[Stored entries]
:::

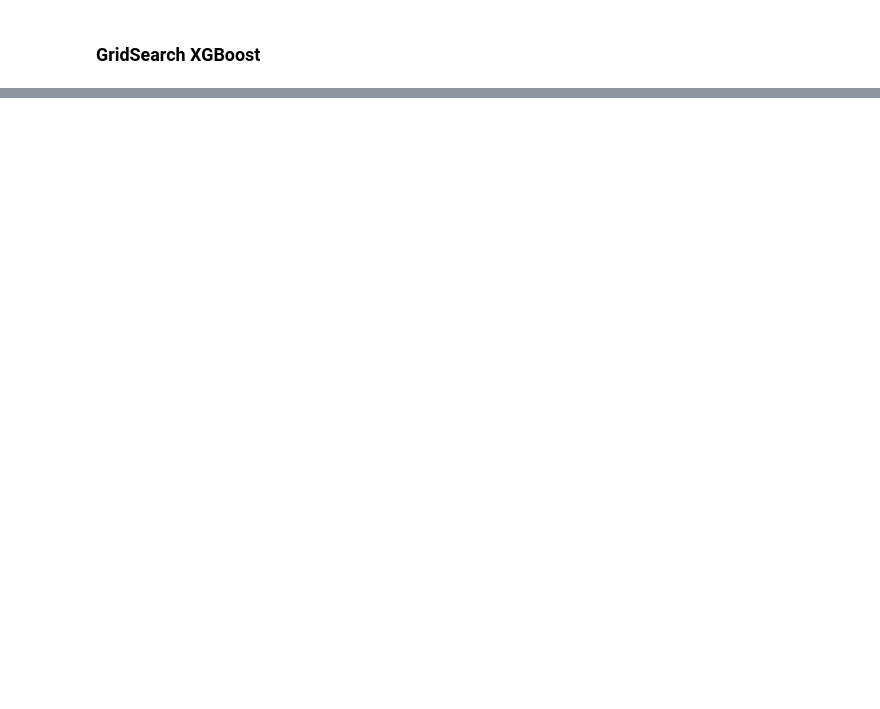
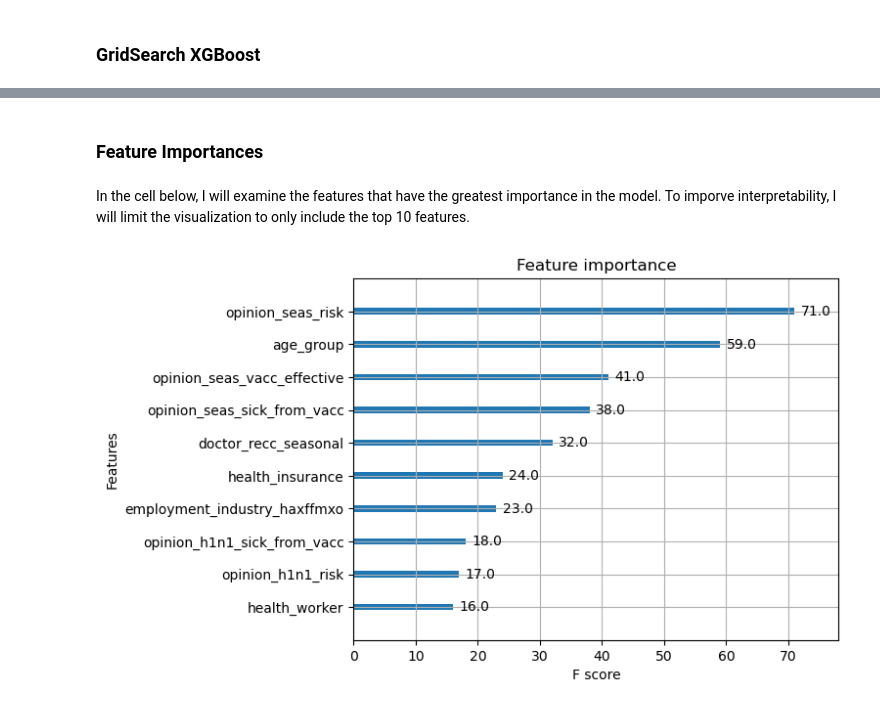
Before and after one commit to ccsurratt/seasonal_flu_vaccine_model, a Jupyter notebook: seasonal_flu_vaccine_predictive_model.ipynb, the cells around one changed output, grey strips where cells are left out. Cells and saved outputs as stored; diff of their text form; code cells hidden in the pictures; blank space fills up the shorter version.

Commit message:
Tuned final model and included markdown

```diff
--- a/seasonal_flu_vaccine_predictive_model.ipynb
+++ b/seasonal_flu_vaccine_predictive_model.ipynb
@@ -970,0 +1372,3 @@ from sklearn import tree
+# %%
+from sklearn.metrics import recall_score, make_scorer
+custom_scorer = make_scorer(recall_score, greater_is_better=True,  pos_label=0)
@@ -970,0 +1423,19 @@ from sklearn import tree
+# %%
+estimator = XGBClassifier(random_state=42)
+
+parameters = {
+    'max_depth': [1, 2, 3, 4],
+    'n_estimators': range(150, 200, 5),
+    'learning_rate': [0.090, 0.095, 0.1]
+}
+
+finetuned_xg_2 = GridSearchCV(
+    estimator=estimator,
+    param_grid=parameters,
+    n_jobs = 10,
+    scoring = custom_scorer,
+    cv = 4,
+    verbose=True
+)
+
+finetuned_xg_2.fit(X_train, y_train)
@@ -970,0 +1471,19 @@ from sklearn import tree
+# %%
+estimator = XGBClassifier(random_state=42)
+
+parameters = {
+    'max_depth': [1, 2, 3],
+    'n_estimators': range(180, 200, 2),
+    'learning_rate': [0.0950, 0.0975, 0.1000, 0.1025]
+}
+
+finetuned_xg_3 = GridSearchCV(
+    estimator=estimator,
+    param_grid=parameters,
+    n_jobs = 10,
+    scoring = custom_scorer,
+    cv = 4,
+    verbose=True
+)
+
+finetuned_xg_3.fit(X_train, y_train)
@@ -970,0 +1554,10 @@ from sklearn import tree
+# %% [markdown]
+### Feature Importances
+# %% [markdown]
+In the cell below, I will examine the features that have the greatest importance in the model. To imporve interpretability, I will limit the visualization to only include the top 10 features.
+# %%
+from xgboost import plot_importance
+
+plot_importance(finetuned_xg_3.best_estimator_, max_num_features=10);
+# %% [output]
+[figure, added]
```
Also changed, not shown: parts of 263 cells of this notebook.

:::

## Directions for this task
Filter the records down to the lines containing the word "from", and copy those.

## Solution
@@ -970,0 +1372,3 @@ from sklearn import tree
+from sklearn.metrics import recall_score, make_scorer
@@ -970,0 +1423,19 @@ from sklearn import tree
@@ -970,0 +1471,19 @@ from sklearn import tree
@@ -970,0 +1554,10 @@ from sklearn import tree
+from xgboost import plot_importance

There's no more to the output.